Make sure you know what you’re buying before you hand over the readies.
Buying via a dealer may be more expensive than lucking out on a deal off gumtree or ebay but it does at least provide a degree of security; a private sale means you have to do a certain amount of due diligence to make sure you’re not getting palmed off with stolen goods or a mechanical disaster.
It can be difficult to identify fake listings just by picture alone, but there are sometimes clues:
Near-classic motorbikes at a bargain price can be found online
Online sales have been an absolute windfall for bargain hunting bikers, sadly it’s also been an absolute dream for fraudsters. Anyone who’s browsed ebay, gumtree, craigslist, or the many local sales groups on Facebook, will develop a vague sense of which listings are scams.
While there are no hard and fast rules, there are a few things that should raise warning flags.
For example, ebay’s feedback rating is a good record of the seller’s interactions. It’s easy enough to get a feeling for a genuine account, as they’ll have a string of feedback and/or other details that can be confirmed with a quick internet search.

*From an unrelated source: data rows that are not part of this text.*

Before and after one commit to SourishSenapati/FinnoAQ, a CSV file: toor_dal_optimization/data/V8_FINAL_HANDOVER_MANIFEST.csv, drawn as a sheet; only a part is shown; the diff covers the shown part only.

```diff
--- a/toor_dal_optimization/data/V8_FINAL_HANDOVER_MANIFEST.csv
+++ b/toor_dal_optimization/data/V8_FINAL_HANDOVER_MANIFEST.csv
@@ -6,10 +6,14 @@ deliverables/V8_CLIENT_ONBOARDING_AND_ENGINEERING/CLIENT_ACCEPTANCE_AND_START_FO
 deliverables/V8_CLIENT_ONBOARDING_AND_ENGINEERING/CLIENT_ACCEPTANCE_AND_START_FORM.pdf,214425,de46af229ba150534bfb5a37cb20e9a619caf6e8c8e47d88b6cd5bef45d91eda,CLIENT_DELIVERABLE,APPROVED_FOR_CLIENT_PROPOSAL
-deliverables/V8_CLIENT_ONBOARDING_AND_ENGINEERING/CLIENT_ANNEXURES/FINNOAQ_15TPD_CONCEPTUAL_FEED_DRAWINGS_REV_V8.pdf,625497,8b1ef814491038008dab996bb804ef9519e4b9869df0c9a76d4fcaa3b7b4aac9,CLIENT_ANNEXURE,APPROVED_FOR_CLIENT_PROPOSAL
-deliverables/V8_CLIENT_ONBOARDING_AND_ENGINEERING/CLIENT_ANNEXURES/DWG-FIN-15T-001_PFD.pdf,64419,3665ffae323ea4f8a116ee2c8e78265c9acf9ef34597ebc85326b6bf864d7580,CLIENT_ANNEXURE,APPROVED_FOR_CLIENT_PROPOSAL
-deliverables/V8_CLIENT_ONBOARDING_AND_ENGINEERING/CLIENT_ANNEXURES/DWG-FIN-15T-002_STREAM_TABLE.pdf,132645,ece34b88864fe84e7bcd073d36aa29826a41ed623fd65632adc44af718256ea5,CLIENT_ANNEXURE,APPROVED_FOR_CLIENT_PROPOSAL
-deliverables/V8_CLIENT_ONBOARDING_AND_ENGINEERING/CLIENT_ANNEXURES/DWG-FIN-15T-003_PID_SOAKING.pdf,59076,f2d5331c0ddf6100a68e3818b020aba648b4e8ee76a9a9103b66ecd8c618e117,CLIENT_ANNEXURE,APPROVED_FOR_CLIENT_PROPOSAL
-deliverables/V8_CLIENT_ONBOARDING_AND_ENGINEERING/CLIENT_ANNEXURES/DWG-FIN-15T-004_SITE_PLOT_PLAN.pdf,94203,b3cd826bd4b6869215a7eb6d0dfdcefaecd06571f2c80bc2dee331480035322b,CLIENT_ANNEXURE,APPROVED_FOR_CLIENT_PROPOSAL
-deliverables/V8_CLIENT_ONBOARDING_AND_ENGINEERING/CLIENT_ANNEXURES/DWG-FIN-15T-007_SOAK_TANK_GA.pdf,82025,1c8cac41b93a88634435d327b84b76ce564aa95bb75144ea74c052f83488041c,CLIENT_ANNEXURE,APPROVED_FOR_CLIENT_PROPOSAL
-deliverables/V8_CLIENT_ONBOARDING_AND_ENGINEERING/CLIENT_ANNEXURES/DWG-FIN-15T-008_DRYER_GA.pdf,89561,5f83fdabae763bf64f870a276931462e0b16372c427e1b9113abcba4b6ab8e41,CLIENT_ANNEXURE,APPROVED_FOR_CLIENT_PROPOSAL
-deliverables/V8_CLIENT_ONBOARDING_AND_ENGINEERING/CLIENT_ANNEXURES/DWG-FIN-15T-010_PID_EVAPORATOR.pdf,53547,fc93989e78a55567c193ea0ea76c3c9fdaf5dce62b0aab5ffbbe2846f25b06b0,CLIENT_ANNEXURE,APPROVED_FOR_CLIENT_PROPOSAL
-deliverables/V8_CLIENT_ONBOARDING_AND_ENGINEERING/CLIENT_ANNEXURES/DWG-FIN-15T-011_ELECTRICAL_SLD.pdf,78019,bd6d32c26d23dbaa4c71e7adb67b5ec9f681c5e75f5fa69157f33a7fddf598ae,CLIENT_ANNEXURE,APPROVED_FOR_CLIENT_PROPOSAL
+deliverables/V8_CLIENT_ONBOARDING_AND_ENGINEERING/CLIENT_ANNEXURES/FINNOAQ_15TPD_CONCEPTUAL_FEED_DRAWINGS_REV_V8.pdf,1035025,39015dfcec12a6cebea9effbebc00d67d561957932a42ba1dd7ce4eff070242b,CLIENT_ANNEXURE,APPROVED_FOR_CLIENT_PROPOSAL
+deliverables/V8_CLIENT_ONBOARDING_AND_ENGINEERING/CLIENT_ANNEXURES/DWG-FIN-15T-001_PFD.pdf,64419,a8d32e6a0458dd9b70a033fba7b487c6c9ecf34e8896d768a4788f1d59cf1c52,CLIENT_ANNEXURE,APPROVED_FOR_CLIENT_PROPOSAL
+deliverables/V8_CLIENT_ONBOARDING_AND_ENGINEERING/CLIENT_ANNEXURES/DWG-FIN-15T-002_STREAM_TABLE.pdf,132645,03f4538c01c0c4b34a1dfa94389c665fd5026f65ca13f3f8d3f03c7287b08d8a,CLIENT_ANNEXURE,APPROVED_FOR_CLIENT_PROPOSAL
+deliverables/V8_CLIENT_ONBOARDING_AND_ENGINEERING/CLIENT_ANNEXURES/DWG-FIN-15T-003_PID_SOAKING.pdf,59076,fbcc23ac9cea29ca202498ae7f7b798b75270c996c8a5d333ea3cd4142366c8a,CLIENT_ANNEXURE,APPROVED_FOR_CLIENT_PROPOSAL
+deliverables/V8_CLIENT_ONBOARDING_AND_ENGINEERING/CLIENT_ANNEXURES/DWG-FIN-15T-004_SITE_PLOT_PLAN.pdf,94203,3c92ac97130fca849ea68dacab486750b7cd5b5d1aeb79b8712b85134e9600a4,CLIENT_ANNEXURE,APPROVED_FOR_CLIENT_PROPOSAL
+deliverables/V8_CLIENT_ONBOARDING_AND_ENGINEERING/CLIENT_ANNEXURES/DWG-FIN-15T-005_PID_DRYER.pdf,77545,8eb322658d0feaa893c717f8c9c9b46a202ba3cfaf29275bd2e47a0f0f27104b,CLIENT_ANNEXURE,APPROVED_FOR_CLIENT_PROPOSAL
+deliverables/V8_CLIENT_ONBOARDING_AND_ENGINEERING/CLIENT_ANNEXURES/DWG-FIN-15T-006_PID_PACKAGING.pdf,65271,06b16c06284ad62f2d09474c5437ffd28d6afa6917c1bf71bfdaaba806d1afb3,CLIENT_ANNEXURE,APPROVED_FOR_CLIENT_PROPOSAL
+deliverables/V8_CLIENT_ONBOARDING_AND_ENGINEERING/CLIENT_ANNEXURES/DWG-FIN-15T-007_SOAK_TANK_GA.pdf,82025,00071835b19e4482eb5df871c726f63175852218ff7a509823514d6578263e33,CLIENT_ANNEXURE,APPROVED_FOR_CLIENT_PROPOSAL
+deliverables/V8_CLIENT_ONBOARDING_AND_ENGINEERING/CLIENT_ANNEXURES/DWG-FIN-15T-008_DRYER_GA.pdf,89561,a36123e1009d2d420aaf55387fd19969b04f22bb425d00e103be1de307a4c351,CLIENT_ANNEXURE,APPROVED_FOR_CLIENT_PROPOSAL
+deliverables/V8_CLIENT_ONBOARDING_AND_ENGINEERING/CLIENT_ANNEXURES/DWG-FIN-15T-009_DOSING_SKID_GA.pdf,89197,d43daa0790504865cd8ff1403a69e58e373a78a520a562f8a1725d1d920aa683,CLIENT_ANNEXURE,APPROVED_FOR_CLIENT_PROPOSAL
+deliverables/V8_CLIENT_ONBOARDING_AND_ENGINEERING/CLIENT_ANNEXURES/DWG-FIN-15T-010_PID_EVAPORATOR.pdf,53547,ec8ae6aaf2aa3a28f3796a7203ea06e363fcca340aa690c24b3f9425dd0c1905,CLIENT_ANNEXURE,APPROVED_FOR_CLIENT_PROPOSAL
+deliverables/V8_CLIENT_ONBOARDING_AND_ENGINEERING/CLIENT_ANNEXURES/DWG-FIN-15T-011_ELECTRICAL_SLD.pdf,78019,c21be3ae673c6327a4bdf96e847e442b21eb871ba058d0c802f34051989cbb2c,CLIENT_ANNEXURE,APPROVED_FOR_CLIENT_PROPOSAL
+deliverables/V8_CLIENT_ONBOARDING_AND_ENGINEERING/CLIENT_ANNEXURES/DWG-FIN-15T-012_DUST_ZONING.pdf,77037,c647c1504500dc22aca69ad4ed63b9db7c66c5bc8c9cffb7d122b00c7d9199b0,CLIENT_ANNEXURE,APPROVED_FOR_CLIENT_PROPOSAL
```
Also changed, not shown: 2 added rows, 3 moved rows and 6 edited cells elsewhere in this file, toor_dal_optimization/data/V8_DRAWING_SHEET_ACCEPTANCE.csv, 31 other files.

Luckily these things are easily identified once you get to inspect the bike in person. As well as making sure the documents are all in order, you should obviously make sure it works with a test drive.
Looking for near-classic motorbikes? Here’s what to aim for
So what are the biggest bargains? Well, they’re usually the bikes destined to become future classics.
Released in the last couple of decades, they’re often the hottest bikes in the world when they were first released, but are still common enough that the prices haven’t started going up. At the risk of causing prices to rise, these are the bikes from the recent past that offer the biggest savings on their original cost.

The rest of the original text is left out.